What you are asked to do
Using the records below, give the number of lines where the string "href" shows up. Add nothing to it.

User interface change data
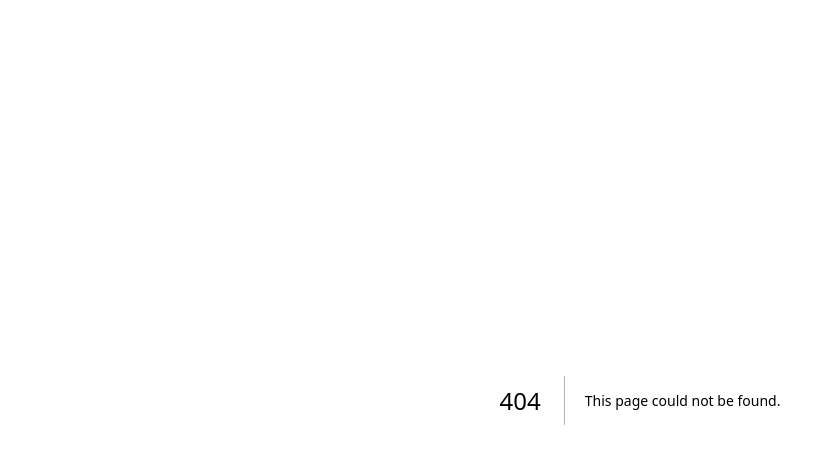
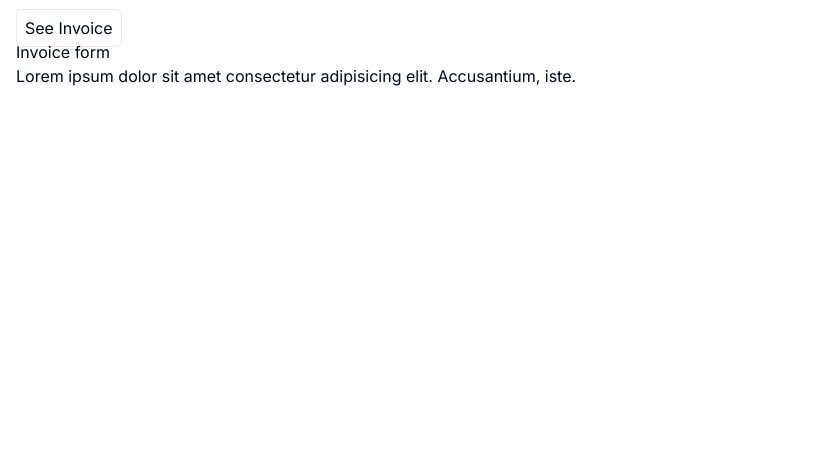
Before and after one commit to mrkarimoff/invoice-builder, a Next.js app: page /form in a window 1280 px wide. Before the commit this address had no page. Shown: the top 464 px of the page, without its empty margins (0-827 px from the left). Built offline with nearby package versions, Linux system fonts and the light colour scheme.

Commit message:
work in progress

```diff
--- /dev/null
+++ b/app/form/page.tsx
@@ -0,0 +1,18 @@
+import Link from 'next/link';
+
+const FormPage = () => {
+  return (
+    <div className="container mx-auto p-4">
+      <Link className="rounded-md border border-red-100 p-2" href={'/'}>
+        See Invoice
+      </Link>
+      <h2>Invoice form</h2>
+      <p>
+        Lorem ipsum dolor sit amet consectetur adipisicing elit. Accusantium,
+        iste.
+      </p>
+    </div>
+  );
+};
+
+export default FormPage;
--- a/app/page.tsx
+++ b/app/page.tsx
@@ -1,21 +1,11 @@
-'use client';
+import InvoiceView from '@/components/invoiceView/invoiceView';
 
-import InvoiceForm from '@/components/main/invoiceForm/invoiceForm';
-import InvoiceView from '@/components/main/invoiceView/invoiceView';
-import { useState } from 'react';
-
-const Page = () => {
-  const [showView, setShowView] = useState(true);
-
+const HomePage = () => {
   return (
     <div className="container mx-auto p-4">
-      {showView ? (
-        <InvoiceView setShowView={setShowView} />
-      ) : (
-        <InvoiceForm setShowView={setShowView} />
-      )}
+      <InvoiceView />
     </div>
   );
 };
 
-export default Page;
+export default HomePage;
--- a/components/main/invoiceView/invoiceView.tsx
+++ b/components/invoiceView/invoiceView.tsx
@@ -1,17 +1,16 @@
+'use client';
+
 import { Inter, Lora } from 'next/font/google';
 import { useRef } from 'react';
 import { useReactToPrint } from 'react-to-print';
-import { Button } from '../../ui/button';
 import InvoiceTable from './invoiceTable';
+import Link from 'next/link';
+import { Button } from '@/components/ui/button';
 
 const lora = Lora({ subsets: ['latin'] });
 const inter = Inter({ subsets: ['latin'] });
 
-type InvoiceViewProps = {
-  setShowView: React.Dispatch<React.SetStateAction<boolean>>;
-};
-
-const InvoiceView = ({ setShowView }: InvoiceViewProps) => {
+const InvoiceView = () => {
   const componentRef = useRef(null);
 
   const handlePrint = useReactToPrint({
@@ -21,9 +20,9 @@ const InvoiceView = ({ setShowView }: InvoiceViewProps) => {
   return (
     <>
       <div className="flex gap-2">
-        <Button onClick={() => setShowView(false)} variant={'secondary'}>
+        <Link className="rounded-md border border-red-100 p-2" href={'/form'}>
           Edit Invoice
-        </Button>
+        </Link>
         <Button variant={'default'} onClick={handlePrint}>
           Print this out!
         </Button>
--- a/components/main/invoiceForm/invoiceForm.tsx
+++ /dev/null
@@ -1,19 +0,0 @@
-import React from 'react';
-import { Button } from '../../ui/button';
-
-type InvoiceFormProps = {
-  setShowView: React.Dispatch<React.SetStateAction<boolean>>;
-};
-
-const InvoiceForm = ({ setShowView }: InvoiceFormProps) => {
-  return (
-    <div>
-      <Button onClick={() => setShowView(true)} variant={'secondary'}>
-        See Invoice
-      </Button>
-      Invoice form
-    </div>
-  );
-};
-
-export default InvoiceForm;
--- a/package.json
+++ b/package.json
@@ -14,7 +14,7 @@
     "class-variance-authority": "^0.7.0",
     "clsx": "^2.0.0",
     "lucide-react": "^0.288.0",
-    "next": "^14.0.0",
+    "next": "^14.0.3",
     "react": "^18.2.0",
     "react-dom": "^18.2.0",
     "react-markdown": "^9.0.0",
@@ -28,7 +28,7 @@
     "@types/react-dom": "^18",
     "autoprefixer": "^10",
     "eslint": "^8",
-    "eslint-config-next": "^14.0.0",
+    "eslint-config-next": "^14.0.3",
     "postcss": "^8",
     "prettier-plugin-tailwindcss": "^0.5.6",
     "tailwindcss": "^3",
```
Also changed, not shown: components/invoiceView/customMarkdownComponents.tsx (renamed from components/main/invoiceView/customMarkdownComponents.tsx), components/invoiceView/invoiceTable.tsx (renamed from components/main/invoiceView/invoiceTable.tsx), 1 other file (tests, documents, lock files or other folders).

Reply
2